Exercise directions: Which lines run from the one containing "diff --git a/tools/gen_portraits.py" to the end of the records? Write them out exactly, both ends included, and nothing else.

Data records:
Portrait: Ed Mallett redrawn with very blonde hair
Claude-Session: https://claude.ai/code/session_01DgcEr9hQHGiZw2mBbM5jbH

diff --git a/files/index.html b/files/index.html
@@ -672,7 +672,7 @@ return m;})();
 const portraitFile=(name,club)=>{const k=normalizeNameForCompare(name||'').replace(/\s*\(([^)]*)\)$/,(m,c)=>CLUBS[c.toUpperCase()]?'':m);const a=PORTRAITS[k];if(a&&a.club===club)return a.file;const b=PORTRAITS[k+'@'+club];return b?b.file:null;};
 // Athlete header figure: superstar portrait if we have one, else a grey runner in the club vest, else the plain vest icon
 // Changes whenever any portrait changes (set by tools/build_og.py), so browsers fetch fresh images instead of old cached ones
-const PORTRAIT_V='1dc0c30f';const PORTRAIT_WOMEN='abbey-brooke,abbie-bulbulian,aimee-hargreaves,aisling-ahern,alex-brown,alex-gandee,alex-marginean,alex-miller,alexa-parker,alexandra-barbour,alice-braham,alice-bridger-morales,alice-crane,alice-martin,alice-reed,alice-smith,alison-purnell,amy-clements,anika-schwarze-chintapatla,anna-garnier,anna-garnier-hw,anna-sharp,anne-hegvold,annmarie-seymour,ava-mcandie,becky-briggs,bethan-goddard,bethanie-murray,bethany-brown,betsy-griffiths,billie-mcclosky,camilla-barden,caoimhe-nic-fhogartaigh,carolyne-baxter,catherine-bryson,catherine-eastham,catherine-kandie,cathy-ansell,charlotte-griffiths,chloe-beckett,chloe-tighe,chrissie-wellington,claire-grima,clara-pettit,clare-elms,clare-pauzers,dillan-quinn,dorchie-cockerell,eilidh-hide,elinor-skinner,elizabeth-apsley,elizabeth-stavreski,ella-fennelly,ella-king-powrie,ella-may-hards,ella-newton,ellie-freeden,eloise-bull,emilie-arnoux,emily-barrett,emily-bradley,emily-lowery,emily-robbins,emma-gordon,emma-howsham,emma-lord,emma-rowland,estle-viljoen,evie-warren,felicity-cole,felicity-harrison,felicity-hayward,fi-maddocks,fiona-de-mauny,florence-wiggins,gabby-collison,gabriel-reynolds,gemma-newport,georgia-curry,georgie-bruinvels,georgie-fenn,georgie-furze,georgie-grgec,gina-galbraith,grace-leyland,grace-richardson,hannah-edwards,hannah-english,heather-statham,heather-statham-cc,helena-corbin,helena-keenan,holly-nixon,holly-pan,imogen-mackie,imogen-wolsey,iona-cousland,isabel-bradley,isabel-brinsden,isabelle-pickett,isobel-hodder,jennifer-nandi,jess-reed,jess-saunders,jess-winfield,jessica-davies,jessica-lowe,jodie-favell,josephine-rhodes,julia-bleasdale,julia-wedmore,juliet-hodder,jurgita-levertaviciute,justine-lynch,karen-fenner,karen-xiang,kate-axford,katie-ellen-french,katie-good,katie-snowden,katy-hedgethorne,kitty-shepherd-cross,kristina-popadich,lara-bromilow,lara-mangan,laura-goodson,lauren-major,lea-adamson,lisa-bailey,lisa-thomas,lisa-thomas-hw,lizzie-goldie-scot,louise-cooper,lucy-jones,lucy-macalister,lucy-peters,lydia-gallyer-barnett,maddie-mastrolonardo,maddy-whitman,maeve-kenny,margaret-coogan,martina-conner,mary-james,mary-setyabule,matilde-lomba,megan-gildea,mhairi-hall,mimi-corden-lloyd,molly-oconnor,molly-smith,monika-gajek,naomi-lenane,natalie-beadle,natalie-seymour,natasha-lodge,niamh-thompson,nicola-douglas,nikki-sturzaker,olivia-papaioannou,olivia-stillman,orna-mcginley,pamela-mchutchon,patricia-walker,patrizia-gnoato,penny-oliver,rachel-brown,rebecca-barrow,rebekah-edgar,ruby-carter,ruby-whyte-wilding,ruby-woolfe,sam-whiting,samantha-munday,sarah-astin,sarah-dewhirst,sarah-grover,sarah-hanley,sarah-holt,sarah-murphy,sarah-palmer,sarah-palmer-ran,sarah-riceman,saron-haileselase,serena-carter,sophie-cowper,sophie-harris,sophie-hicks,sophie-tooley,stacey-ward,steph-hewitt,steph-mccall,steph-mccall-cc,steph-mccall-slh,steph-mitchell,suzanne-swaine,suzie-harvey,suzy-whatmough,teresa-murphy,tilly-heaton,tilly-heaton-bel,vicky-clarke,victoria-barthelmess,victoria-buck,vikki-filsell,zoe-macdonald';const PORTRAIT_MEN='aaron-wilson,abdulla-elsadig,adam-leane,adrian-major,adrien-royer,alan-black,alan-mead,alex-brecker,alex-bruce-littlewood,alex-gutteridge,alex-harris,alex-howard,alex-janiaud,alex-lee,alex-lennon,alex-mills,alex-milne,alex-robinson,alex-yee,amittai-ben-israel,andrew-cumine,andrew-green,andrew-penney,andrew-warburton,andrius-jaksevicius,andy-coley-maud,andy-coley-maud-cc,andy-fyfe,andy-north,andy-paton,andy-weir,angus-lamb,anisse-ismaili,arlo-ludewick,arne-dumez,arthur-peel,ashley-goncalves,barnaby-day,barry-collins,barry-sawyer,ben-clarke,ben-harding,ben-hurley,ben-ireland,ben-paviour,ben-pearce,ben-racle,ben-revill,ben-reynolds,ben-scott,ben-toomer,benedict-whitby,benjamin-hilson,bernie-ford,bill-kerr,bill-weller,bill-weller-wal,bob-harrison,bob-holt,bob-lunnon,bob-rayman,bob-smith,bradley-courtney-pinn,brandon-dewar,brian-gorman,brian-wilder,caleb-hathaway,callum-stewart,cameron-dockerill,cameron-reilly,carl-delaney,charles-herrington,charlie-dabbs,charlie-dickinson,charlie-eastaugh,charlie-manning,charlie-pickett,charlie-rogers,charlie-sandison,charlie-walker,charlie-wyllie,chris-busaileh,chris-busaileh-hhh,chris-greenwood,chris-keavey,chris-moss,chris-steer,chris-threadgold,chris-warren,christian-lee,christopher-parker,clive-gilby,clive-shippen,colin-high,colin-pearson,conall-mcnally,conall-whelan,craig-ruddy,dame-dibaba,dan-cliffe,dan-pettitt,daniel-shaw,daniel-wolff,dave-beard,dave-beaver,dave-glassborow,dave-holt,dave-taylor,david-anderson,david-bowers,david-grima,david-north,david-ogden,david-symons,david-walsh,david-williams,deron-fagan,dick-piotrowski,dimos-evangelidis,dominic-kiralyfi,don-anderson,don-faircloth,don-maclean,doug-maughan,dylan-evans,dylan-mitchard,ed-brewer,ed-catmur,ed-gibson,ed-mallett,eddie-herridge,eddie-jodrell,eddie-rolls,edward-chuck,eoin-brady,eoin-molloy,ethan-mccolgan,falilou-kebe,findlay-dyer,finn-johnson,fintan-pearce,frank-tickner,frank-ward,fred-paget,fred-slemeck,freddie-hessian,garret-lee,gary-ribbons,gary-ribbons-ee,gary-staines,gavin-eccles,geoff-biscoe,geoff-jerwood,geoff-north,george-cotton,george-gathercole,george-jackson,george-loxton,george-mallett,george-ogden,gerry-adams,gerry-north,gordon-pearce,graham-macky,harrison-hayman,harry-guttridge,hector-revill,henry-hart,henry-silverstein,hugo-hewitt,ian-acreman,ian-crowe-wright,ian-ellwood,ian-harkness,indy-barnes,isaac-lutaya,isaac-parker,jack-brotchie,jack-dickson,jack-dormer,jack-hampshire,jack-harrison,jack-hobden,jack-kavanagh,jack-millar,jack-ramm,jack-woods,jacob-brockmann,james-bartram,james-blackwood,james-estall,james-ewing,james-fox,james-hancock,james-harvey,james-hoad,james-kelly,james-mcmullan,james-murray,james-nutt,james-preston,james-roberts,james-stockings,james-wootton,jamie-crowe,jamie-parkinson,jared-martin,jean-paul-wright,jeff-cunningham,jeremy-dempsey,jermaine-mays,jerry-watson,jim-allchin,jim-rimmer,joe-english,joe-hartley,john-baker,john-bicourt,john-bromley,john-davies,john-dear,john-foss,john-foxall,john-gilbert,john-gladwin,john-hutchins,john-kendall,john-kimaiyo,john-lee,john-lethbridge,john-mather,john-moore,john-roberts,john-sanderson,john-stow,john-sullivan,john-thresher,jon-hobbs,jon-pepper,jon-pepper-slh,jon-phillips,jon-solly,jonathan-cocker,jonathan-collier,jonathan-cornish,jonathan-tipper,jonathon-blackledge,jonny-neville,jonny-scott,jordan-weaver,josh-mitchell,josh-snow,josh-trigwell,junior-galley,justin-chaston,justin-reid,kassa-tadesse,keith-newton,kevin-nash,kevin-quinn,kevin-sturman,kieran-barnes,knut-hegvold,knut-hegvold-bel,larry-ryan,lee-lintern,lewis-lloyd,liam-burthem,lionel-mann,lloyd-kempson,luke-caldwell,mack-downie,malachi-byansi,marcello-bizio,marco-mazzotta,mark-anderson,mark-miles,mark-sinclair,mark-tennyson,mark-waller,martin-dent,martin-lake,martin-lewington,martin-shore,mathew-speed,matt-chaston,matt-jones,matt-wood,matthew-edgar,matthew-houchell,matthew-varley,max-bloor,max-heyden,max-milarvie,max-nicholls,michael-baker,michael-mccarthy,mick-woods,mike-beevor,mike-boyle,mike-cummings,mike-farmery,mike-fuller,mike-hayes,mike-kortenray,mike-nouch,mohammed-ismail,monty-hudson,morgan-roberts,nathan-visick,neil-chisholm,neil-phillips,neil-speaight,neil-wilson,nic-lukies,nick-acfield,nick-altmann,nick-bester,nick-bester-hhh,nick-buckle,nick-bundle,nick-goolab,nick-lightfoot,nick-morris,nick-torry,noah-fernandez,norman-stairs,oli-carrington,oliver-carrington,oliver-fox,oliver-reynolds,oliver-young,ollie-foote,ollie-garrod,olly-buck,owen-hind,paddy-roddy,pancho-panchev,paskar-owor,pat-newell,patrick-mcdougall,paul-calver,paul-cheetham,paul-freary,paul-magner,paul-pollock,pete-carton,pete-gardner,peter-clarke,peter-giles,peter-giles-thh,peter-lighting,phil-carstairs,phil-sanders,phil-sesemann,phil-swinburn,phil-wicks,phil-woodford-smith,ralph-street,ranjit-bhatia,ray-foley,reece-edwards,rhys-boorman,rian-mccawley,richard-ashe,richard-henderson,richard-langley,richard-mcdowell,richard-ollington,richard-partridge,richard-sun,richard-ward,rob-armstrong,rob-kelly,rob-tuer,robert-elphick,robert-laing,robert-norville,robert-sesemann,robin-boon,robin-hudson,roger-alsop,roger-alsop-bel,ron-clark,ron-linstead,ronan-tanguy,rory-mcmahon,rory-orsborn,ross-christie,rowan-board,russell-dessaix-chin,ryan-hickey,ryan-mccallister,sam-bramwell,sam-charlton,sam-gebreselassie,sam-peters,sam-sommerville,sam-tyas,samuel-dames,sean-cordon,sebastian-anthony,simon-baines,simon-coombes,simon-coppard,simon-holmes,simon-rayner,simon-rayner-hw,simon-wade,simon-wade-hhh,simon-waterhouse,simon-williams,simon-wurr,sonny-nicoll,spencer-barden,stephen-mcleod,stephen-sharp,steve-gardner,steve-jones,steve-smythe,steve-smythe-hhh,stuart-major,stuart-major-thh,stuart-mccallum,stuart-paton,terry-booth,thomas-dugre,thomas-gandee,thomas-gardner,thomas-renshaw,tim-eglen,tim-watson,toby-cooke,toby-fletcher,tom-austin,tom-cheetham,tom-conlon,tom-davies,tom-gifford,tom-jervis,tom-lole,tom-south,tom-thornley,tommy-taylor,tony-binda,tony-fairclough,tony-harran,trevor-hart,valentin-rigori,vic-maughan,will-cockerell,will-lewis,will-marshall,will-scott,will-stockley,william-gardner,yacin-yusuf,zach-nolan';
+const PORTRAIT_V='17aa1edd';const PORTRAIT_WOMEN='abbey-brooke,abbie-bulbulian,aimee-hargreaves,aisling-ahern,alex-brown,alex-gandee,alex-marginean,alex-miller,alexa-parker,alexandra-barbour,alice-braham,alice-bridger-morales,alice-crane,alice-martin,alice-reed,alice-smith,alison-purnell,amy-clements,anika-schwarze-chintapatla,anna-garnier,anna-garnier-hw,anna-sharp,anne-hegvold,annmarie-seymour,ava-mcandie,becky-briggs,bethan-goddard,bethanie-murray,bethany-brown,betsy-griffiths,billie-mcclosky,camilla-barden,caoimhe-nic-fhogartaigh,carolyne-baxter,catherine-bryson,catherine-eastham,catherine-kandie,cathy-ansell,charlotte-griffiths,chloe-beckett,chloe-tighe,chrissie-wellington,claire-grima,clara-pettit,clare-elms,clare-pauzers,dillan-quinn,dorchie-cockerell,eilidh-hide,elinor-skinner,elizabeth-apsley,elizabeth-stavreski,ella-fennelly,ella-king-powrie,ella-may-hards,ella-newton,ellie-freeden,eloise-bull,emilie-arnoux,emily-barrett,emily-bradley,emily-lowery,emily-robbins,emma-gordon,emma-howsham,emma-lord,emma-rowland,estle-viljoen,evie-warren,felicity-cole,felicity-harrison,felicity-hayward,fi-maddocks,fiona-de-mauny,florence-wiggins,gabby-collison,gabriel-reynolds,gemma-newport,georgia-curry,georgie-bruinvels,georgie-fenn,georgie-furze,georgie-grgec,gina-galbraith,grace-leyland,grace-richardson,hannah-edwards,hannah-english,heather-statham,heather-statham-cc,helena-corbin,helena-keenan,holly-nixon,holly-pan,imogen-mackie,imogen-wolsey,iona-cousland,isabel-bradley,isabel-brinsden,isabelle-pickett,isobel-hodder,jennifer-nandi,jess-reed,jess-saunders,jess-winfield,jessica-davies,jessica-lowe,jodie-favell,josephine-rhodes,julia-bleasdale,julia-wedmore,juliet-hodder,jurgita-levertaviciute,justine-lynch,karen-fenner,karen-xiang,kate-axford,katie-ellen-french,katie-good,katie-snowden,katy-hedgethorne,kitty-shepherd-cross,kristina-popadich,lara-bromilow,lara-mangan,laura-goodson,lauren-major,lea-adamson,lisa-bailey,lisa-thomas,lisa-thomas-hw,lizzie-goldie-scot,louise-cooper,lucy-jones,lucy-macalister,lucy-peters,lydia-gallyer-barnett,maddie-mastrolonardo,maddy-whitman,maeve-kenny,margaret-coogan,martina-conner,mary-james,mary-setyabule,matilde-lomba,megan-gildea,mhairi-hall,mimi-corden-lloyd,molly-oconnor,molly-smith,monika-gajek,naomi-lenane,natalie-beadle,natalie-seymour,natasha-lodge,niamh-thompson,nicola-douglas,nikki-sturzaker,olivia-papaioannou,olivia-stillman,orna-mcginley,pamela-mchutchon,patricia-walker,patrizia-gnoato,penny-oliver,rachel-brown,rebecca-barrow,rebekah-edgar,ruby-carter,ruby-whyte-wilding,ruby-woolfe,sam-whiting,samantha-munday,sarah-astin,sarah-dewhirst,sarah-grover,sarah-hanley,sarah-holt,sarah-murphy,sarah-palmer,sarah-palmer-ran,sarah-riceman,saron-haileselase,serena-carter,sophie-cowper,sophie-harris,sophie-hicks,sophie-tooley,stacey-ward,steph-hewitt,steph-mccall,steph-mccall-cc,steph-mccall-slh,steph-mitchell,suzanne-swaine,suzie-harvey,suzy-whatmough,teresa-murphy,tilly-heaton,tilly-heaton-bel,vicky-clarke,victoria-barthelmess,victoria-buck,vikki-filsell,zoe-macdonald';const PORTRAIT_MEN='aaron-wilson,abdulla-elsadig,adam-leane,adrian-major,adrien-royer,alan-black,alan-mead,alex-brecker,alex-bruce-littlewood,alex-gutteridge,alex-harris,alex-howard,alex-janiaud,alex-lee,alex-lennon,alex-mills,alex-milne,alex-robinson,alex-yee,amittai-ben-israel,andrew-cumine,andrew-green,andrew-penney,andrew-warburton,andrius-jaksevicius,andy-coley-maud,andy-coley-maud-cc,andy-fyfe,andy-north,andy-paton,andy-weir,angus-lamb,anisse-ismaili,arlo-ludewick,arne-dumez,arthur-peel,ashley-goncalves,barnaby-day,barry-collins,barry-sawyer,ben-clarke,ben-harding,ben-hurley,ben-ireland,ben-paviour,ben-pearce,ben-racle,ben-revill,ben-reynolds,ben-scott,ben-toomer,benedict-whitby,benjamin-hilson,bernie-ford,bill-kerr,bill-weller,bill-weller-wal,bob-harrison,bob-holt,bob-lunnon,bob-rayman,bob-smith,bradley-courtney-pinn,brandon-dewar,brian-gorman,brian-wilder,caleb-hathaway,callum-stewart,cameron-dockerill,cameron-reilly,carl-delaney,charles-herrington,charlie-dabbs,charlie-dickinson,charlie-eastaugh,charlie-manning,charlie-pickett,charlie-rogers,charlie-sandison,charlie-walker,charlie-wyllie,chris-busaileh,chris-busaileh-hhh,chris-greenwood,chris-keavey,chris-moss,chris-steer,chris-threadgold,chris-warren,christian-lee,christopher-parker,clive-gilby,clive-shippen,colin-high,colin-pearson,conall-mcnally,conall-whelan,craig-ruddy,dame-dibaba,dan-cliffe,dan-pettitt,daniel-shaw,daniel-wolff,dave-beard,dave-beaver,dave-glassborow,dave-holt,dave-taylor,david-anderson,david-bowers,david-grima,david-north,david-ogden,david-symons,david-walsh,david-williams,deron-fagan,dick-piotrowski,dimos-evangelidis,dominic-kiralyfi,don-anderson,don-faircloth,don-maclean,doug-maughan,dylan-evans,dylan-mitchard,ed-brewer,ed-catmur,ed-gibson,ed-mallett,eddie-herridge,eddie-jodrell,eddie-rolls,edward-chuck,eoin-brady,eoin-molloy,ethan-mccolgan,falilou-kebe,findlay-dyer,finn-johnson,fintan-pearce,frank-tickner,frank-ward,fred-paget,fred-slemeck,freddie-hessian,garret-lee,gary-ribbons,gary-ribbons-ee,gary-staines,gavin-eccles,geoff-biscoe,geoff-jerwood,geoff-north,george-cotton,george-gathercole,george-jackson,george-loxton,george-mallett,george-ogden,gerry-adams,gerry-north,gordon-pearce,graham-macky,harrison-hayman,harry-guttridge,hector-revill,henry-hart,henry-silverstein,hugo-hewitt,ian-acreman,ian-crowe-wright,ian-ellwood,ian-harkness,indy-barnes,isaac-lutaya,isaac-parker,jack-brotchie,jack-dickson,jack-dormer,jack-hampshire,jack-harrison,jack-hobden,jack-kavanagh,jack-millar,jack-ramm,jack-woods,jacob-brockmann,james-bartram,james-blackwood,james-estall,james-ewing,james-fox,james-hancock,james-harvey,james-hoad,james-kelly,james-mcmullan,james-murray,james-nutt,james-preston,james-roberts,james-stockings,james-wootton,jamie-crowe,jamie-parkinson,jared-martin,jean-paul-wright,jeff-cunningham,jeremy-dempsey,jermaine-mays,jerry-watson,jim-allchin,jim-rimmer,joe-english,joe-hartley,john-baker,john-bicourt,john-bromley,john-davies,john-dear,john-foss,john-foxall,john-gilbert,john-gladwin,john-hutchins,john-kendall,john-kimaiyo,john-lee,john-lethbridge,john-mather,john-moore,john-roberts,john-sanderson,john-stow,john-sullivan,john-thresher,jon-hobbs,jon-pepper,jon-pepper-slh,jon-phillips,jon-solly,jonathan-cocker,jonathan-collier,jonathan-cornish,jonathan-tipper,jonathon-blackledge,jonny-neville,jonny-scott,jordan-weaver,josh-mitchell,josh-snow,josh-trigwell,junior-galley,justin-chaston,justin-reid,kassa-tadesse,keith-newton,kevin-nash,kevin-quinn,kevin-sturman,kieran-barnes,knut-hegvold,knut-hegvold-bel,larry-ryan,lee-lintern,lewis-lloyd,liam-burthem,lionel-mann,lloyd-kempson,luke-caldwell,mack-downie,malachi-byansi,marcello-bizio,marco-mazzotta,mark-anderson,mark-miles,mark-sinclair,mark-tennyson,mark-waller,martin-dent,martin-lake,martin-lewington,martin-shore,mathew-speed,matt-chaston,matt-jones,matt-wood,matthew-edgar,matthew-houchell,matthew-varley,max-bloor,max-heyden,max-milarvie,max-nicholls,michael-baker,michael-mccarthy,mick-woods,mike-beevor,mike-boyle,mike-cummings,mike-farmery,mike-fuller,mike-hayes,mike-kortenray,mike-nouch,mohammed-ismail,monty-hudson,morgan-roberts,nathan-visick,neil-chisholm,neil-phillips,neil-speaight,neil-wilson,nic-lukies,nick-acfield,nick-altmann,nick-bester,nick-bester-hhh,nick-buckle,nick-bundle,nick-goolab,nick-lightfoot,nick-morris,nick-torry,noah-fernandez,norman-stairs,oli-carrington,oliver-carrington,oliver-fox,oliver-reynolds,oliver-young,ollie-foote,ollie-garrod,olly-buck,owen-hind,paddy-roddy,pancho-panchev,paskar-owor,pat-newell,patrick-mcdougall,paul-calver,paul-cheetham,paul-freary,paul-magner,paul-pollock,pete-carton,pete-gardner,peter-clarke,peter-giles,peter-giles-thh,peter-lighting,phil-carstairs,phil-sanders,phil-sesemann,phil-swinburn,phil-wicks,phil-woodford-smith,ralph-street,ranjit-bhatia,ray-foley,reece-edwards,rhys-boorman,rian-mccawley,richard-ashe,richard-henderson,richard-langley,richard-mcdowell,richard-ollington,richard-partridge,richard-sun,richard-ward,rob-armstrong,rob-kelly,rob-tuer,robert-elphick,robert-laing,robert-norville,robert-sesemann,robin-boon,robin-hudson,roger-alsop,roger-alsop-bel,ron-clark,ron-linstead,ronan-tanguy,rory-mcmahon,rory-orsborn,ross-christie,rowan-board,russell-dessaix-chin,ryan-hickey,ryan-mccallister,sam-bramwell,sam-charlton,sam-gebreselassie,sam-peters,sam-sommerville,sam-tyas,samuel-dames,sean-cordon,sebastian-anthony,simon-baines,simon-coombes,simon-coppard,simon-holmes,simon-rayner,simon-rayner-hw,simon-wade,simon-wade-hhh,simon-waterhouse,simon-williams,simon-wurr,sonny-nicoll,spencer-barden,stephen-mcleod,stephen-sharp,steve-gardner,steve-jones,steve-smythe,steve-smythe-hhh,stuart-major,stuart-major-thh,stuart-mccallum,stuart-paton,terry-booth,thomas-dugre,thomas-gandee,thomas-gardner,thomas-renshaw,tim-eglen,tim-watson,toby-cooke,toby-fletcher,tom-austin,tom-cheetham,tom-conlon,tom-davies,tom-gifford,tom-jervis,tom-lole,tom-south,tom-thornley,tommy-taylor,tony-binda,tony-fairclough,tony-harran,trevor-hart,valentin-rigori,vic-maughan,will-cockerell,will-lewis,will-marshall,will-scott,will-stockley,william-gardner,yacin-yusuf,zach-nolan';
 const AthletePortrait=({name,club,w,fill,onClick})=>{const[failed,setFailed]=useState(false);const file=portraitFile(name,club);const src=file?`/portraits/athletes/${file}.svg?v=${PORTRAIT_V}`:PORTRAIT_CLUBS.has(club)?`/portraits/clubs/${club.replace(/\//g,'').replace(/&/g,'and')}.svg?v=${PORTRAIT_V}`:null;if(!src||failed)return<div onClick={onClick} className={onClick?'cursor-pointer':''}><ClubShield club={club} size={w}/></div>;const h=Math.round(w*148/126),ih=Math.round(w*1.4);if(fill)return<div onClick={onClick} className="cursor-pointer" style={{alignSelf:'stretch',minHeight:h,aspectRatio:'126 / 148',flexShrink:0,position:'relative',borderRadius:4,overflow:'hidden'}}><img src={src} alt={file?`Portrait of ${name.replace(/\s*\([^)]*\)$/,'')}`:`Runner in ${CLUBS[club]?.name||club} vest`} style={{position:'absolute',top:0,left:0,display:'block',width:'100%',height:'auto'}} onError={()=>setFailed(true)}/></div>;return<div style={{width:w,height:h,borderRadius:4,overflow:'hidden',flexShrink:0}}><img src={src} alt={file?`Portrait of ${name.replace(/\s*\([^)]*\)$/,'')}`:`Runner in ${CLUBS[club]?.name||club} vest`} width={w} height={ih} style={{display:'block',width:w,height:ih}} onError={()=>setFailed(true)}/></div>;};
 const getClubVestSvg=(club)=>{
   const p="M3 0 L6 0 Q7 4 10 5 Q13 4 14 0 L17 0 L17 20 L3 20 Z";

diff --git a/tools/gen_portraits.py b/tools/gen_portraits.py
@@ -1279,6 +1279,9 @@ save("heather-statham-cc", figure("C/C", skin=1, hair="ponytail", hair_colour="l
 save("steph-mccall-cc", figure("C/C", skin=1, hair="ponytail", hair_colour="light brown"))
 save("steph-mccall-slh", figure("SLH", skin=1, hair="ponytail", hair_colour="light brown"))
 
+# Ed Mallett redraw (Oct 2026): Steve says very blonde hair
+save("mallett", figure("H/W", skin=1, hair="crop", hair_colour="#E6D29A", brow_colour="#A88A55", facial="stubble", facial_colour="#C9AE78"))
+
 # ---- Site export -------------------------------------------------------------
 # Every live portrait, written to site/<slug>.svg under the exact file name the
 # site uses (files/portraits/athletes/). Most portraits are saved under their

Exercise response:
diff --git a/tools/gen_portraits.py b/tools/gen_portraits.py
@@ -1279,6 +1279,9 @@ save("heather-statham-cc", figure("C/C", skin=1, hair="ponytail", hair_colour="l
 save("steph-mccall-cc", figure("C/C", skin=1, hair="ponytail", hair_colour="light brown"))
 save("steph-mccall-slh", figure("SLH", skin=1, hair="ponytail", hair_colour="light brown"))
 
+# Ed Mallett redraw (Oct 2026): Steve says very blonde hair
+save("mallett", figure("H/W", skin=1, hair="crop", hair_colour="#E6D29A", brow_colour="#A88A55", facial="stubble", facial_colour="#C9AE78"))
+
 # ---- Site export -------------------------------------------------------------
 # Every live portrait, written to site/<slug>.svg under the exact file name the
 # site uses (files/portraits/athletes/). Most portraits are saved under their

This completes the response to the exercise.